When measuring DC currents with a transducer, it isn’t uncommon to encounter operating currents that are too small to provide an input that is within the transducer’s optimal measurement range. This can compromise accuracy. In such cases, the first instinct is to buy another smaller transducer. However, a larger transducer can still provide an accurate measurement by adding additional turns to the primary winding.
The correlation between the number of windings and the input and output values is expressed in the equation
T.R. = n = Np/Ns = Ip/Is
where T.R. and n are the transformer rating, Np is number of turns on the primary winding, Ns is the number of turns on the secondary, Ip is the input value from the primary, and Is is the output value at the secondary.
From this we can derive the formula for the output value at the secondary as
Is = Ip(Np/Ns)
and we see that when Ns is an arbitrary number, each additional turn at Np increases Is by a factor of 1 plus the value of Is at a single turn.

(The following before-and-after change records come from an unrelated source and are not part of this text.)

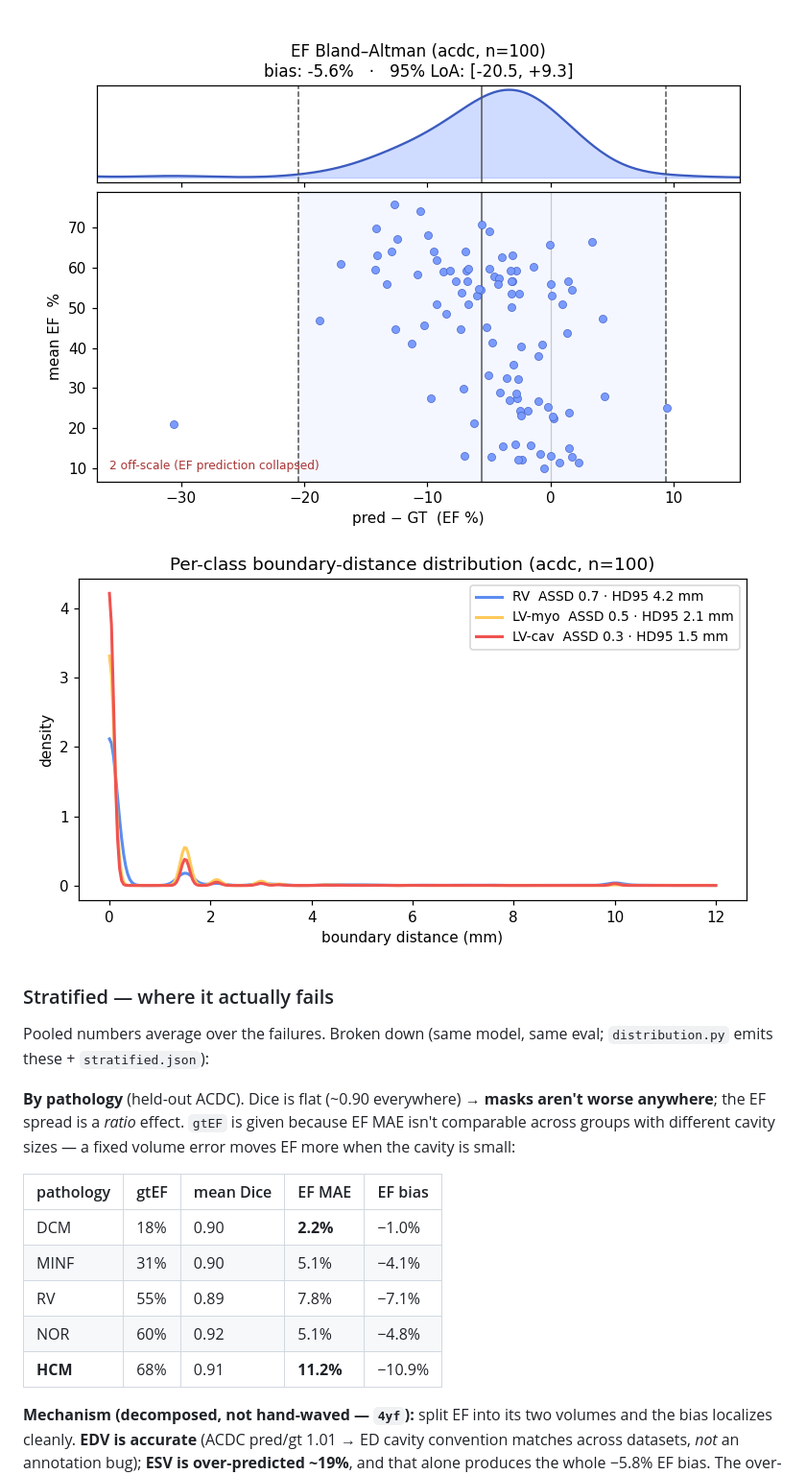
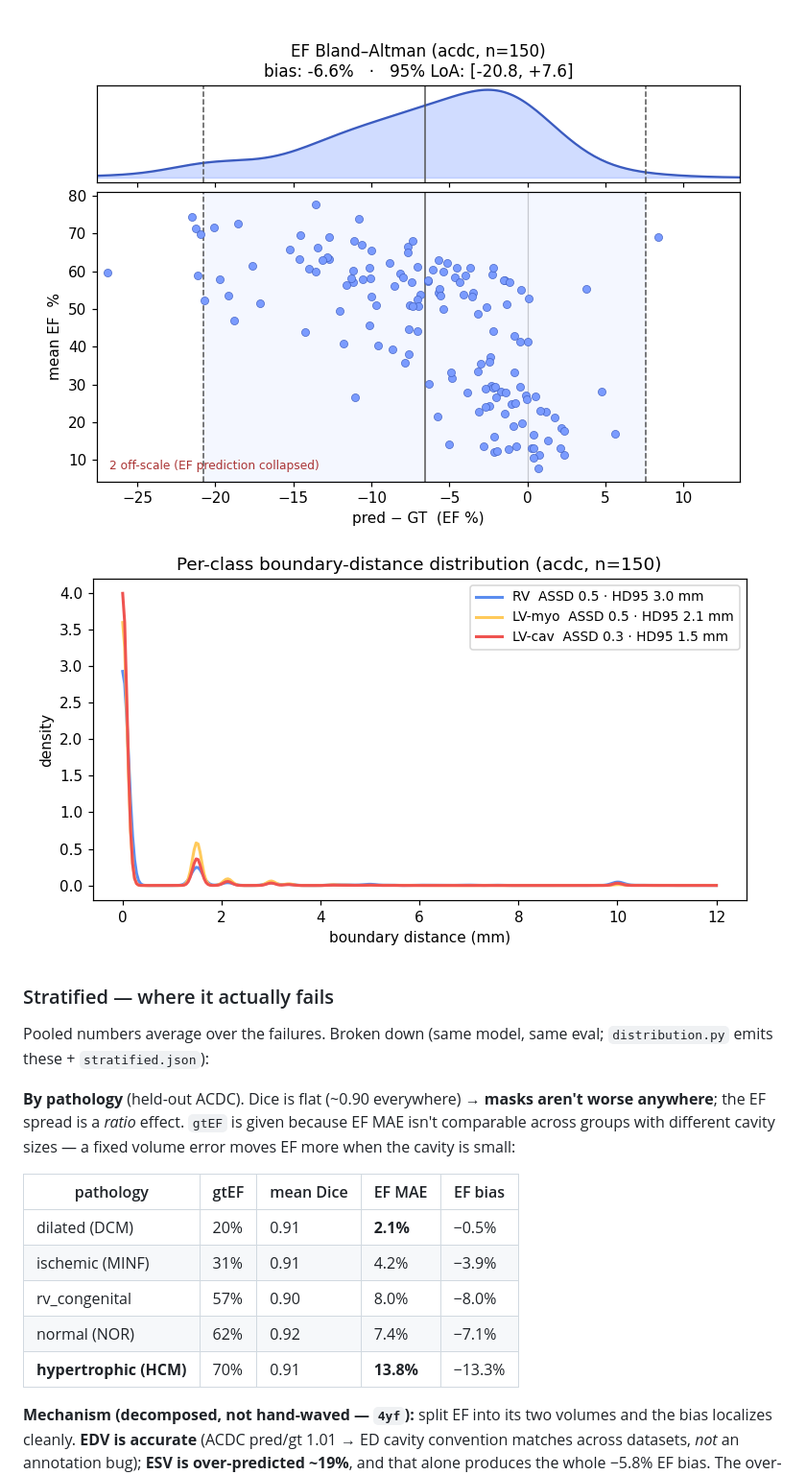
Before and after one commit to dimiturtrz/systole, a Markdown page: cardioseg/README.md, the part around one of its changes. Shown at 96% size. GitHub-like rendering; pictures changed too: cardioseg/docs/media/boundary_kde.png, cardioseg/docs/media/ef_bland_altman.png.

```diff
--- a/cardioseg/README.md
+++ b/cardioseg/README.md
@@ -150,11 +157,11 @@ with different cavity sizes — a fixed volume error moves EF more when the cavi
 
 | pathology | gtEF | mean Dice | EF MAE | EF bias |
 |---|---|---|---|---|
-| DCM | 18% | 0.90 | **2.2%** | −1.0% |
-| MINF | 31% | 0.90 | 5.1% | −4.1% |
-| RV | 55% | 0.89 | 7.8% | −7.1% |
-| NOR | 60% | 0.92 | 5.1% | −4.8% |
-| **HCM** | 68% | 0.91 | **11.2%** | −10.9% |
+| dilated (DCM) | 20% | 0.91 | **2.1%** | −0.5% |
+| ischemic (MINF) | 31% | 0.91 | 4.2% | −3.9% |
+| rv_congenital | 57% | 0.90 | 8.0% | −8.0% |
+| normal (NOR) | 62% | 0.92 | 7.4% | −7.1% |
+| **hypertrophic (HCM)** | 70% | 0.91 | **13.8%** | −13.3% |
 
 **Mechanism (decomposed, not hand-waved — `4yf`):** split EF into its two volumes and the bias
 localizes cleanly. **EDV is accurate** (ACDC pred/gt 1.01 → ED cavity convention matches across
```
Also changed, not shown: other parts of cardioseg/README.md (+45 -36 lines), README.md (+1 -1 lines), cardioseg/docs/media/strata_pathology_acdc.png, cardioseg/docs/media/strata_vendor_mnm2.png.
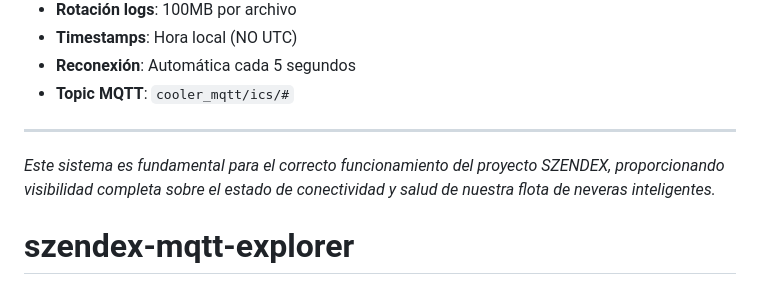
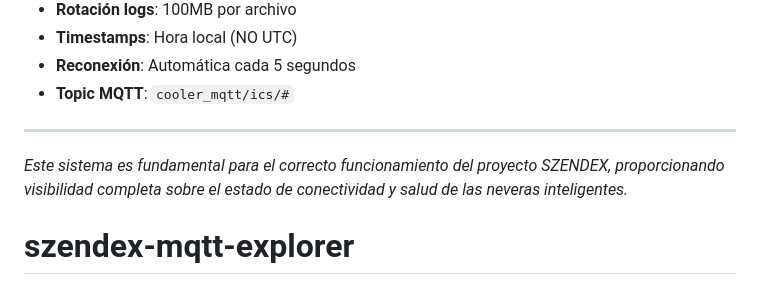
Before and after one commit to ehernandezlabelgrup/szendex-mqtt-explorer, a Markdown page: README.md, the part around the change. GitHub-like rendering.

Commit message:
Ajustar redacción final del README: 'nuestra flota' → 'las neveras'

```diff
--- a/README.md
+++ b/README.md
@@ -262,6 +262,6 @@ mqtt-explorer/
 
 ---
 
-*Este sistema es fundamental para el correcto funcionamiento del proyecto SZENDEX, proporcionando visibilidad completa sobre el estado de conectividad y salud de nuestra flota de neveras inteligentes.*
+*Este sistema es fundamental para el correcto funcionamiento del proyecto SZENDEX, proporcionando visibilidad completa sobre el estado de conectividad y salud de las neveras inteligentes.*
 # szendex-mqtt-explorer
 # szendex-mqtt-explorer
```
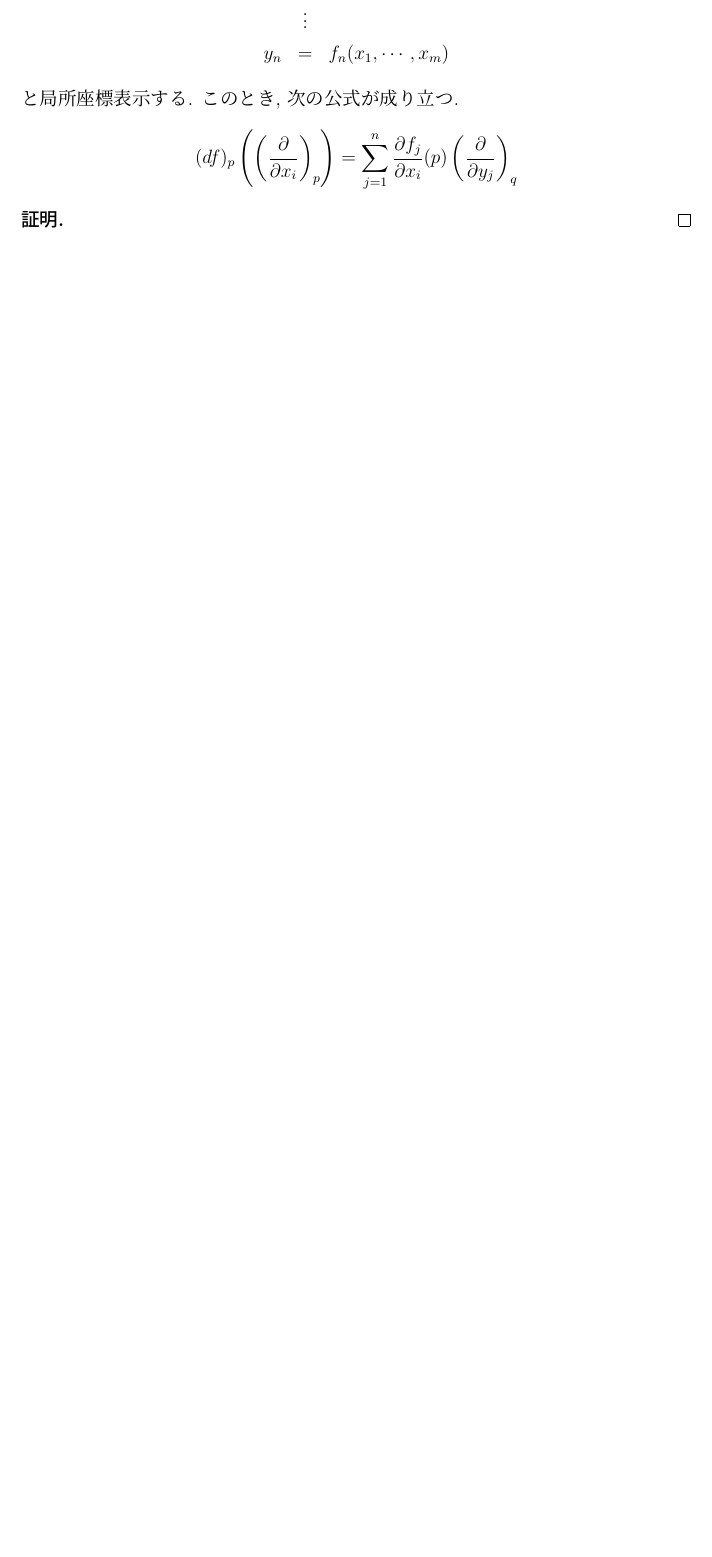
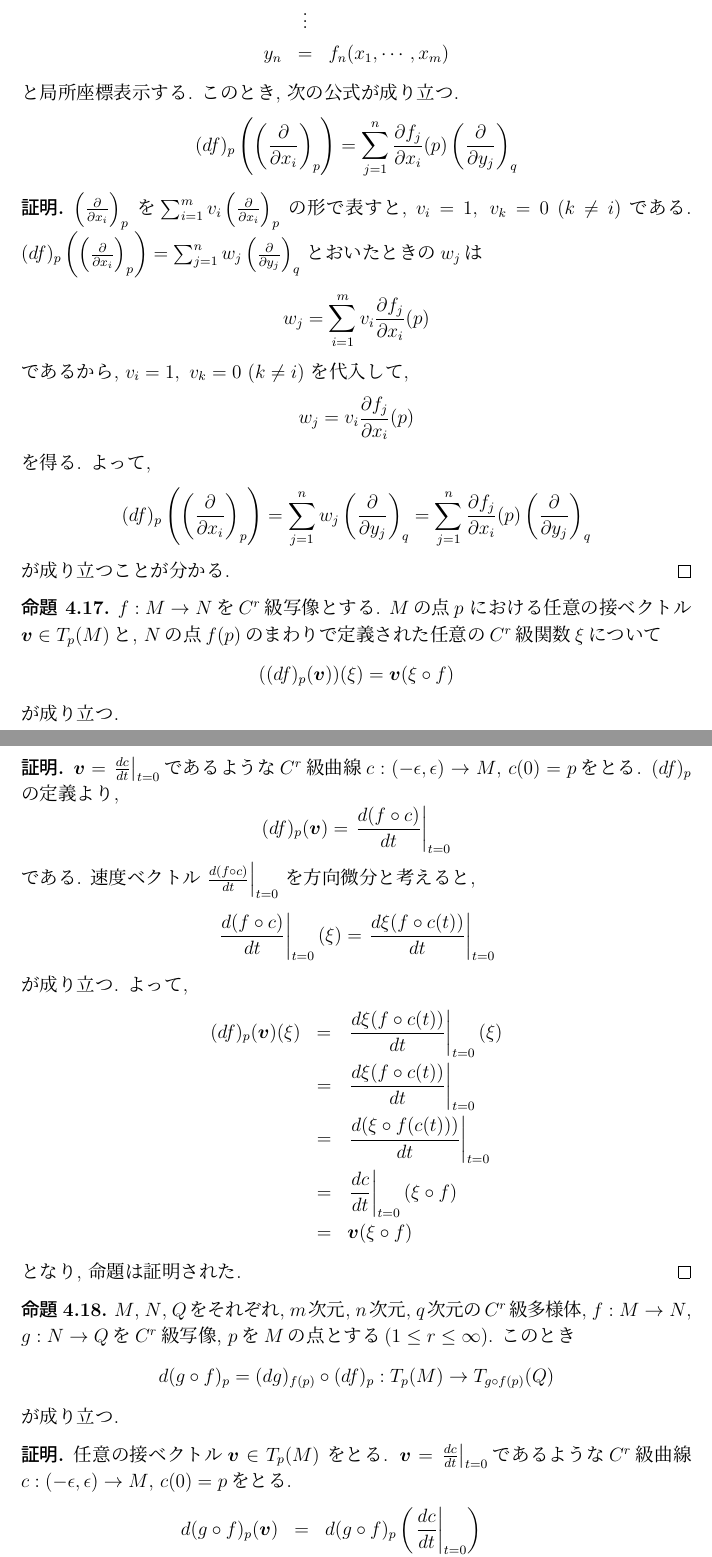
Before and after one commit to kenshigithub/GraduationThesis2023, a LaTeX document (bv20052_GT2023.tex): part of page 17 of 25 before the commit and two parts of pages 17 and 18 of 27 after it, the two joined at a grey line, cut so that both start at the same text, the shorter picture padded with empty space. Compiled offline with pLaTeX and dvipdfmx.

Commit message:
01302302

```diff
--- a/bv20052_GT2023.tex
+++ b/bv20052_GT2023.tex
@@ -1016,5 +1016,97 @@ $$T_p(M)\to T_q(N),\
     \right)_q$$
 \end{proposition}
 \begin{proof}
-
+    $\left(\frac{\partial}{\partial x_i}\right)_p$
+    を$\sum_{i=1}^{m}v_i\left(\frac
+    {\partial}{\partial x_i}\right)_p$
+    の形で表すと, $v_i=1,\ v_k=0\ (k\neq i)$
+    である.
+    $(df)_p\left( \left(
+        \frac{\partial}{\partial x_i}
+    \right)_p\right)=
+    \sum_{j=1}^{n}w_j\left(
+        \frac{\partial}{\partial y_j}
+    \right)_q$
+    とおいたときの$w_j$は
+    $$w_j=\sum_{i=1}^{m}v_i \frac{\partial f_j}
+    {\partial x_i}(p)$$
+    であるから, $v_i=1,\ v_k=0\ (k\neq i)$
+    を代入して,
+    $$w_j=v_i \frac{\partial f_j}
+    {\partial x_i}(p)$$
+    を得る. よって,
+    $$(df)_p\left( \left(
+        \frac{\partial}{\partial x_i}
+    \right)_p\right)=
+    \sum_{j=1}^{n}w_j\left(
+        \frac{\partial}{\partial y_j}
+    \right)_q=
+    \sum_{j=1}^{n}\frac{\partial f_j}
+    {\partial x_i}(p)\left(
+        \frac{\partial}{\partial y_j}
+    \right)_q$$
+    が成り立つことが分かる.
 \end{proof}
+\begin{proposition}
+    $f:M\to N$を$C^r$級写像とする. $M$の点$p$
+    における任意の接ベクトル$\boldsymbol{v}
+    \in T_p(M)$と, $N$の点$f(p)$のまわりで定義された
+    任意の$C^r$級関数$\xi$について
+    $$((df)_p(\boldsymbol{v}))(\xi)=
+    \boldsymbol{v}(\xi \circ f)$$
+    が成り立つ.
+\end{proposition}
+\begin{proof}
+    $\boldsymbol{v}=\left .\frac{dc}{dt}
+    \right|_{t=0}$であるような$C^r$級
+    曲線$c:(-\epsilon, \epsilon)\to M$,
+    $c(0)=p$をとる. $(df)_p$の定義より,
+    $$(df)_p(\boldsymbol{v})=
+    \left .\frac{d(f\circ c)}{dt}\right|_{t=0}$$
+    である.
+    速度ベクトル$\left .\frac{d(f\circ c)}{dt}\right|_{t=0}$
+    を方向微分と考えると,
+    $$\left .\frac{d(f\circ c)}{dt}\right|_{t=0}
+    (\xi)=
+    \left .\frac{d\xi(f\circ c(t))}
+    {dt}\right|_{t=0}$$
+    が成り立つ. よって,
+    \begin{eqnarray*}
+        (df)_p(\boldsymbol{v})(\xi)&=&
+        \left .\frac{d\xi(f\circ c(t))}
+        {dt}\right|_{t=0}(\xi)\\
+        &=&\left .\frac{d\xi(f\circ c(t))}
+        {dt}\right|_{t=0}\\
+        &=&\left .\frac{d(\xi\circ f(c(t)))}
+        {dt}\right|_{t=0}\\
+        &=&
+        \left .\frac{dc}{dt}\right|_{t=0}(\xi
+        \circ f)\\
+        &=&\boldsymbol{v}(\xi\circ f)
+    \end{eqnarray*}
+    となり, 命題は証明された.
+\end{proof}
+\begin{proposition}
+    $M$, $N$, $Q$をそれぞれ, $m$次元, $n$次元,
+    $q$次元の$C^r$級多様体,
+    $f:M\to N$, $g:N\to Q$を$C^r$級写像,
+    $p$を$M$の点とする($1\leq r\leq \infty$).
+    このとき
+    $$d(g\circ f)_p=(dg)_{f(p)}\circ (df)_p:
+    T_p(M)\to T_{g\circ f(p)}(Q)$$
+    が成り立つ.
+\end{proposition}
+\begin{proof}
+    任意の接ベクトル$\boldsymbol{v}\in T_p(M)$
+    をとる. $\boldsymbol{v}=
+    \left .\frac{dc}{dt}\right|_{t=0}$であるような
+    $C^r$級曲線$c:(-\epsilon, \epsilon)\to M$,
+    $c(0)=p$をとる.
+    \begin{eqnarray*}
+        d(g\circ f)_p(\boldsymbol{v})&=&
+        d(g\circ f)_p\left(\left .
+        \frac{dc}{dt}\right|_{t=0}\right)\\
+        &=&\left .
+        \frac{d(g\circ f)\circ c}{dt}
+        \right|_{t=0}\\
+        &=&\left .
@@ -1020,0 +1145 @@ $$T_p(M)\to T_q(N),\
+        が成り立つ.
@@ -1020,0 +1163 @@ $$T_p(M)\to T_q(N),\
+        が成り立つ.
@@ -1021,3 +1171,5 @@ $$T_p(M)\to T_q(N),\
+    が成り立つ.
+\end{corollary}
 \newpage
 
 
```
Also changed, not shown: bv20052_GT2023.pdf, bv20052_GT2023.tex (56 more changed lines), 5 other files.
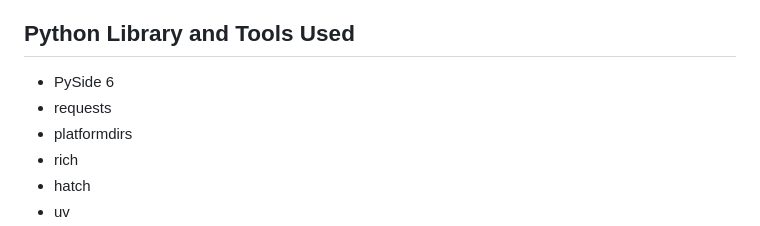
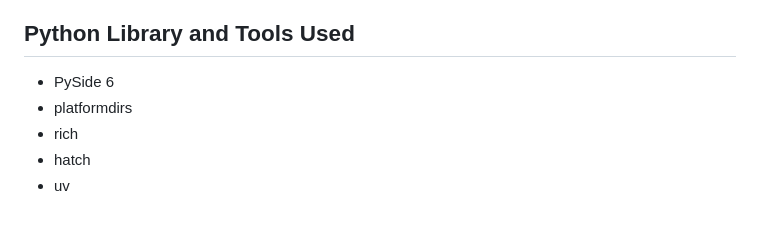
Before and after one commit to xgui4/LCE-Qt-Launcher, a Markdown page: readme.md, the part around the change. GitHub-like rendering.

```diff
--- a/readme.md
+++ b/readme.md
@@ -123,7 +123,6 @@ In this [GitHub Release](https://github.com/xgui4/LCE-Qt-Launcher/releases/tag/n
 ## Python Library and Tools Used
 
 - PySide 6
-- requests
 - platformdirs
 - rich
 - hatch
```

Given this, for a transducer rated at 300A-to-5mVac, for example, which is not designed to measure values as low as 100A, adding three turns to the primary winding effectively allows the transducer to measure the 100A current as if it was rated 100A-to-5mVac.